#### PROVIDED INFORMATION

+++++

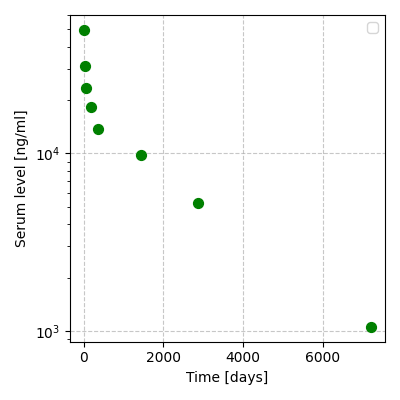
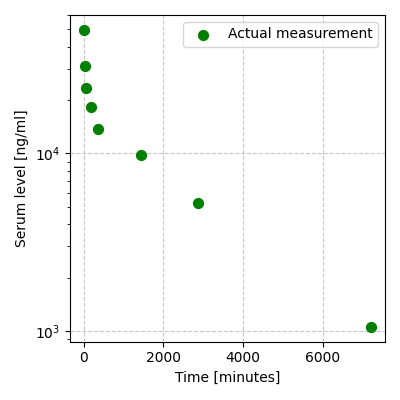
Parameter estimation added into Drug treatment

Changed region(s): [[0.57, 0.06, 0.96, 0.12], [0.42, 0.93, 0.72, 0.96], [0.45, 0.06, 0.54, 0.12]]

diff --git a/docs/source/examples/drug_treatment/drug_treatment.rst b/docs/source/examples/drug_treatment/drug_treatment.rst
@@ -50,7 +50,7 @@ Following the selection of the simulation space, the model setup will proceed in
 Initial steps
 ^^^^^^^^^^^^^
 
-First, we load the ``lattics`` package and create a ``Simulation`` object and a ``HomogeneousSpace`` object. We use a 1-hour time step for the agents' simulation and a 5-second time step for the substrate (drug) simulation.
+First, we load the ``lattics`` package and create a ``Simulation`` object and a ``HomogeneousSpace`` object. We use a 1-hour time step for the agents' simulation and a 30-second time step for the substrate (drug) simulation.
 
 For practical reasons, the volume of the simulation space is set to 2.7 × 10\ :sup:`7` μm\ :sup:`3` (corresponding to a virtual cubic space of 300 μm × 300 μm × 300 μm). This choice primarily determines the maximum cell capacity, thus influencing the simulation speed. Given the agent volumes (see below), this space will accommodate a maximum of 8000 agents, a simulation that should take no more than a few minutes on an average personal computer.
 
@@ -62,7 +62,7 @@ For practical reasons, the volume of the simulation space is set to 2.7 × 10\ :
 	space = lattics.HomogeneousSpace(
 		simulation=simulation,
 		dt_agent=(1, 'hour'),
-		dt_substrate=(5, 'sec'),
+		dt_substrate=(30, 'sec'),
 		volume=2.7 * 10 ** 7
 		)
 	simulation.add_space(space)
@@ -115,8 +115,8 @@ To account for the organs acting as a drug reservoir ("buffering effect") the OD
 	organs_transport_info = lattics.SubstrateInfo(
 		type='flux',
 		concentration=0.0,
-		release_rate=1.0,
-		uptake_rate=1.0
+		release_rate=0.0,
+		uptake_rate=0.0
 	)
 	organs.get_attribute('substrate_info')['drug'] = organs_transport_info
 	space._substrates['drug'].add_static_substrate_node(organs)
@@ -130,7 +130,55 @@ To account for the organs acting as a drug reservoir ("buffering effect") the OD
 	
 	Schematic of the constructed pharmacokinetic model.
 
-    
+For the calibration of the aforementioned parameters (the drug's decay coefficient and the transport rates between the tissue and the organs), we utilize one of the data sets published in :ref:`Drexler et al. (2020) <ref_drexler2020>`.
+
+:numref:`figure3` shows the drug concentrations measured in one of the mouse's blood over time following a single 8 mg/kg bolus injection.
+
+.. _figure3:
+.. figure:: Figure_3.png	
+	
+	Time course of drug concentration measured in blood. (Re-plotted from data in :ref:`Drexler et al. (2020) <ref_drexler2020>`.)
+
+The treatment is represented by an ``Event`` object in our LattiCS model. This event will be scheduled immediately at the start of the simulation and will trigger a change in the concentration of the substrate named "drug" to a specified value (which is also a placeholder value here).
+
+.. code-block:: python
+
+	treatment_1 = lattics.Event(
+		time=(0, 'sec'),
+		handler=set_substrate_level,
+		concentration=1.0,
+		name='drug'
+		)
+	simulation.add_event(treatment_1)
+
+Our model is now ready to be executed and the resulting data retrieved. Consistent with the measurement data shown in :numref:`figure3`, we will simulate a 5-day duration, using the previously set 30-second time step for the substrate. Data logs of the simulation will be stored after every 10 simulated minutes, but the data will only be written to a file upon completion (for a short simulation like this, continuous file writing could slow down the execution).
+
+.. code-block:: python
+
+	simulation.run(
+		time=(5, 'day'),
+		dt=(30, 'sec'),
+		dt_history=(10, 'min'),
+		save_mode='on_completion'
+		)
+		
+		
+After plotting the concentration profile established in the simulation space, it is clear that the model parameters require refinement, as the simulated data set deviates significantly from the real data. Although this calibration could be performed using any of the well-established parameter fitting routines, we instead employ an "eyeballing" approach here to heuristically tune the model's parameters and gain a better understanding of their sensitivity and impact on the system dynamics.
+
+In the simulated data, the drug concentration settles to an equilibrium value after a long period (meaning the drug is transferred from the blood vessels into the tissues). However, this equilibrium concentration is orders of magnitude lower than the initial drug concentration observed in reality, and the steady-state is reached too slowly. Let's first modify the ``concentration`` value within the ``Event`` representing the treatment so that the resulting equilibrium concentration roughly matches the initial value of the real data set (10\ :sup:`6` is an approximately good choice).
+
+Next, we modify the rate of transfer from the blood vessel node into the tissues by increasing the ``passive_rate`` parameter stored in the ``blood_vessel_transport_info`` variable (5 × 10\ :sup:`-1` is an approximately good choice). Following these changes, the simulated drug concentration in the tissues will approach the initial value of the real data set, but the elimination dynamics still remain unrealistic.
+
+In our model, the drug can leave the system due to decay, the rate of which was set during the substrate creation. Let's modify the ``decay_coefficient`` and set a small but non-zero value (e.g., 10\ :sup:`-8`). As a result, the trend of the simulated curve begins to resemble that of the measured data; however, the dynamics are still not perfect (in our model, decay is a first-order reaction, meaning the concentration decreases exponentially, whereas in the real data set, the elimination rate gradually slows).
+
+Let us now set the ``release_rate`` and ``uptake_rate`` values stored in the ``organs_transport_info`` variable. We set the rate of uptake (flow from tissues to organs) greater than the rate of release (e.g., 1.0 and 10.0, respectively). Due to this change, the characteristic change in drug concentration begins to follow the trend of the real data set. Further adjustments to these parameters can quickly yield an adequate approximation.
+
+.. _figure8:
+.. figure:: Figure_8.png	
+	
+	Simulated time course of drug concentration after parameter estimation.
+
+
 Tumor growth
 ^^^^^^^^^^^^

+++++

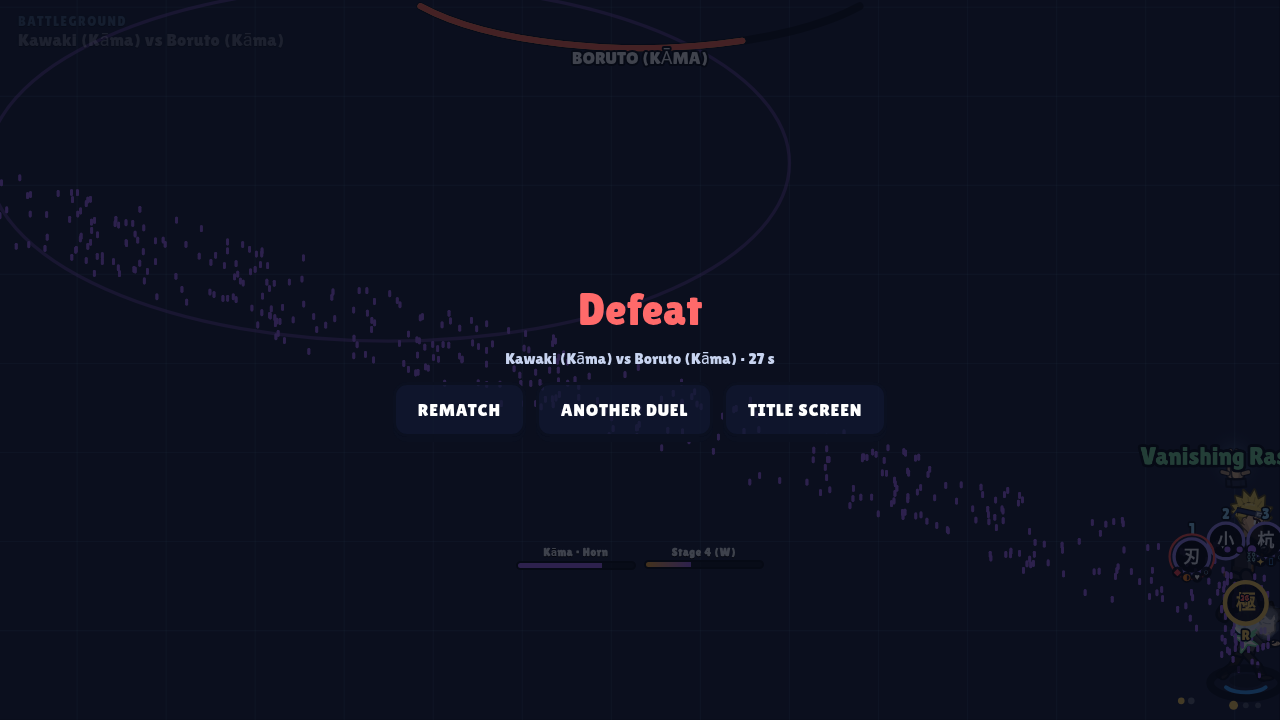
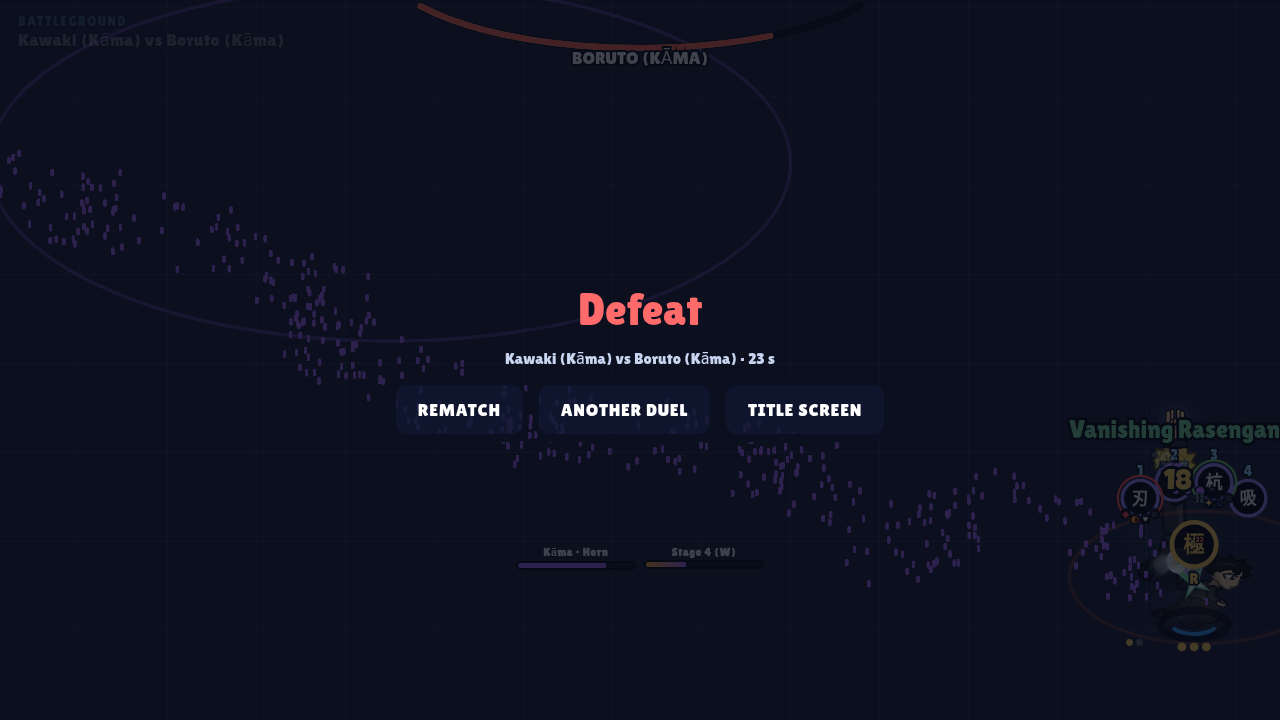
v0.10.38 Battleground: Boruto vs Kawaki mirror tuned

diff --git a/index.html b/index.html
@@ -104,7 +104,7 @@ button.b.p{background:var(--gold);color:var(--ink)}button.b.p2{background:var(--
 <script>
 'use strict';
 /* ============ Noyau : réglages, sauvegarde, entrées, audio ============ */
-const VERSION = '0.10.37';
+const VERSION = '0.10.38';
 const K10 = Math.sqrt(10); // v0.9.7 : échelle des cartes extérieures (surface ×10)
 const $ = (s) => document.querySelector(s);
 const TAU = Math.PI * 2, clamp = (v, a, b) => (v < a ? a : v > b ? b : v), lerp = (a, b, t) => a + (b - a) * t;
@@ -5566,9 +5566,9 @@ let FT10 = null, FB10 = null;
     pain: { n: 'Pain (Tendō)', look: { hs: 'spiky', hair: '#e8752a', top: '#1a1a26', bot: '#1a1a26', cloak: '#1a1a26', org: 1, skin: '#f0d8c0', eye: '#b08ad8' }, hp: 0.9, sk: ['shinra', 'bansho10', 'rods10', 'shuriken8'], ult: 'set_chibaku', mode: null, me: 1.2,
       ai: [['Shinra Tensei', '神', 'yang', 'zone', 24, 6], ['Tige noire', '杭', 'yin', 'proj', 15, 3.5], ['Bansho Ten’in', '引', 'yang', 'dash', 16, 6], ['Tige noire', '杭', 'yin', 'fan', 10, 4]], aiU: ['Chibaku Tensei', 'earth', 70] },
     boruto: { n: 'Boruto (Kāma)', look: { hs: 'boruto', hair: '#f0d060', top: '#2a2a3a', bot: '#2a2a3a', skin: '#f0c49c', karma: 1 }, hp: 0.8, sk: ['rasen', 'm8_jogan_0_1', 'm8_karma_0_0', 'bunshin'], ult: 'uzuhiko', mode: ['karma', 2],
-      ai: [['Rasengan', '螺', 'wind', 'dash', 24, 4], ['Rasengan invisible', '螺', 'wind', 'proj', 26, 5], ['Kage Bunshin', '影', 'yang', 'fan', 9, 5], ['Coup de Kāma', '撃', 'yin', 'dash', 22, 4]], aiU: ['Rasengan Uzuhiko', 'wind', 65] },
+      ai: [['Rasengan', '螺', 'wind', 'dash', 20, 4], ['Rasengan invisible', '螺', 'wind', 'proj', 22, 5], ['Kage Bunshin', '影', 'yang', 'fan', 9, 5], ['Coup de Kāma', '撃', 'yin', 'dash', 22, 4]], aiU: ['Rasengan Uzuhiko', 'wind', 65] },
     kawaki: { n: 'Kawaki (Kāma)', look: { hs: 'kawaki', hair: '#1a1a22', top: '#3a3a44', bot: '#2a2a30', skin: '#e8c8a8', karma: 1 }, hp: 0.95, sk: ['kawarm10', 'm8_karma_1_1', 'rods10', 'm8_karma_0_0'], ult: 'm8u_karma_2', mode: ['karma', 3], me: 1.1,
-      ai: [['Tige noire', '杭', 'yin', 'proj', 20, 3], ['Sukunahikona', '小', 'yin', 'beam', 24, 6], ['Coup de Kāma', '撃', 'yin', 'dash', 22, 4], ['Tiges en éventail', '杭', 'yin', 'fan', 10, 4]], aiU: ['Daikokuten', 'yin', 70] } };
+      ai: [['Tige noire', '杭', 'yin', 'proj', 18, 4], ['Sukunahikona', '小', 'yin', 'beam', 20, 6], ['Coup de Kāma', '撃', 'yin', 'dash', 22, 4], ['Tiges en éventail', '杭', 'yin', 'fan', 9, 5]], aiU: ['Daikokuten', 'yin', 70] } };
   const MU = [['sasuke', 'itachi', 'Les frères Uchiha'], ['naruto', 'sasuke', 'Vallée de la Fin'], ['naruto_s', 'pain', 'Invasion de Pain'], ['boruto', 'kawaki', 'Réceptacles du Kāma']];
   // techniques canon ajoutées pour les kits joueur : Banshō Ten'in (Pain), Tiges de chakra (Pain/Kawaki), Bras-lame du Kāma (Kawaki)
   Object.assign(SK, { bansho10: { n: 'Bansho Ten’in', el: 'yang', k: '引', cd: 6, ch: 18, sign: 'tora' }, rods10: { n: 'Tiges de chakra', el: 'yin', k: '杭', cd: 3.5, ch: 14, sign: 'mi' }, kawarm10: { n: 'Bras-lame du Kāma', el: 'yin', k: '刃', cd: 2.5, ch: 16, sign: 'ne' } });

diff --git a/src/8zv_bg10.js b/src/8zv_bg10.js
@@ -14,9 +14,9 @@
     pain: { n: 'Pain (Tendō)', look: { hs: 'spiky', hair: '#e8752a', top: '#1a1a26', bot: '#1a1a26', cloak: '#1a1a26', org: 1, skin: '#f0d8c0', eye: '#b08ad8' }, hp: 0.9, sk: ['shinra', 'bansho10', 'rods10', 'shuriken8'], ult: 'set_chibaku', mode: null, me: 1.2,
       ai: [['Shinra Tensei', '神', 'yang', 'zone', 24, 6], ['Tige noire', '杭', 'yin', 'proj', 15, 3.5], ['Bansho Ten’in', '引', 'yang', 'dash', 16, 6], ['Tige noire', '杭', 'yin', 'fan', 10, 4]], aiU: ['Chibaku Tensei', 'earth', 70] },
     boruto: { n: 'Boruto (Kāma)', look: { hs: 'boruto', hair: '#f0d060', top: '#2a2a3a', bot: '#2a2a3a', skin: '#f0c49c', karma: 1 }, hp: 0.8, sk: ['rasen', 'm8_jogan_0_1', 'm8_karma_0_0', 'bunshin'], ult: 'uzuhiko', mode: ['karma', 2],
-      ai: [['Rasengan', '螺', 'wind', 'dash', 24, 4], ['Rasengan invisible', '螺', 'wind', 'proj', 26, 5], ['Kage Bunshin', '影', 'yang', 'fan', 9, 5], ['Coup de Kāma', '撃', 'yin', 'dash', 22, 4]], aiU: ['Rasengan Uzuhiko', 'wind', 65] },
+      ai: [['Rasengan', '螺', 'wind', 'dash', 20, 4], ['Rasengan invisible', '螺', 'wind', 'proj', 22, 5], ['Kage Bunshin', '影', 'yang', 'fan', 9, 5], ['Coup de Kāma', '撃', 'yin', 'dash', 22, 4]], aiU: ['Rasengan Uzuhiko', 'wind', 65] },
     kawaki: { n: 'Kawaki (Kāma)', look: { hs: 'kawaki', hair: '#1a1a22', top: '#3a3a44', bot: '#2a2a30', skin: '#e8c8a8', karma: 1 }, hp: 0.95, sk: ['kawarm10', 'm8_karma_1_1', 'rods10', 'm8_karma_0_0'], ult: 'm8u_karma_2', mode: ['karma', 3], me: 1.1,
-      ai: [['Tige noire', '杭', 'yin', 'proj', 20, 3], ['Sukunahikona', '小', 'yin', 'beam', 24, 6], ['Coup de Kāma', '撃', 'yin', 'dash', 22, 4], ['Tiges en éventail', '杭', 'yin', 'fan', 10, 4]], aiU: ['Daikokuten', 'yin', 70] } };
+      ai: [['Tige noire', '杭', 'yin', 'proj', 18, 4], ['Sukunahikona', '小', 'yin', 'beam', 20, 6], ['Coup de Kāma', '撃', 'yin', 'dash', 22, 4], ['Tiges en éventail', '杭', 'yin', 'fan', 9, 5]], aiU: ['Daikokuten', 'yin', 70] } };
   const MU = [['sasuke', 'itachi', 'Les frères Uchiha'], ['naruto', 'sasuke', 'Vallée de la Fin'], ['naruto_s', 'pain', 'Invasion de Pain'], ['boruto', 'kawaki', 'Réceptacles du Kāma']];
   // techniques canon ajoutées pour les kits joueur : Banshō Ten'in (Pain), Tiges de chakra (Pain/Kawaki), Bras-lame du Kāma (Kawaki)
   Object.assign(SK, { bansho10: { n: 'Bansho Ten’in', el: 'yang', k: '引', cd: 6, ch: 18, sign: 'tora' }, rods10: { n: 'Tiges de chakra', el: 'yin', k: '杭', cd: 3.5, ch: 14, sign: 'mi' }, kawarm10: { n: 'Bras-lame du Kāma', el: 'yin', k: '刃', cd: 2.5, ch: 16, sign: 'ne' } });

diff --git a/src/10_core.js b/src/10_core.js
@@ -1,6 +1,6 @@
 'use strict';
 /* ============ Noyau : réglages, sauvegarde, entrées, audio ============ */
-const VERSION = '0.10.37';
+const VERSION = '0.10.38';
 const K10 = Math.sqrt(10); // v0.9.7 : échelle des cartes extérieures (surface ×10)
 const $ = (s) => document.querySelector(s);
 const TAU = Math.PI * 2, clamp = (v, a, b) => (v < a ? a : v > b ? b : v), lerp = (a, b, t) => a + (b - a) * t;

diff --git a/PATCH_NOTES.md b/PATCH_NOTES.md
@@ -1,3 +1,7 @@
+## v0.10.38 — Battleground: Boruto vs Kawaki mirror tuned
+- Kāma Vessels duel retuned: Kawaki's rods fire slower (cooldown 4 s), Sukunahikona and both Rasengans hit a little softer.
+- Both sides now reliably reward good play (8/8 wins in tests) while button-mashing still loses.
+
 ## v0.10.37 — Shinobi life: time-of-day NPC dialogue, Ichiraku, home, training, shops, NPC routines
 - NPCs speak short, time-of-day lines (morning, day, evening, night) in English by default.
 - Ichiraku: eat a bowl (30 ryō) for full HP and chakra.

+++++

#### ACTIVITY
From the records above, print exactly the lines that run from the line with "Parameter estimation added" to the line with "30-second time step for the substrate (drug) simulation.", inclusive.

#### RESULT
Parameter estimation added into Drug treatment

Changed region(s): [[0.57, 0.06, 0.96, 0.12], [0.42, 0.93, 0.72, 0.96], [0.45, 0.06, 0.54, 0.12]]

diff --git a/docs/source/examples/drug_treatment/drug_treatment.rst b/docs/source/examples/drug_treatment/drug_treatment.rst
@@ -50,7 +50,7 @@ Following the selection of the simulation space, the model setup will proceed in
 Initial steps
 ^^^^^^^^^^^^^
 
-First, we load the ``lattics`` package and create a ``Simulation`` object and a ``HomogeneousSpace`` object. We use a 1-hour time step for the agents' simulation and a 5-second time step for the substrate (drug) simulation.
+First, we load the ``lattics`` package and create a ``Simulation`` object and a ``HomogeneousSpace`` object. We use a 1-hour time step for the agents' simulation and a 30-second time step for the substrate (drug) simulation.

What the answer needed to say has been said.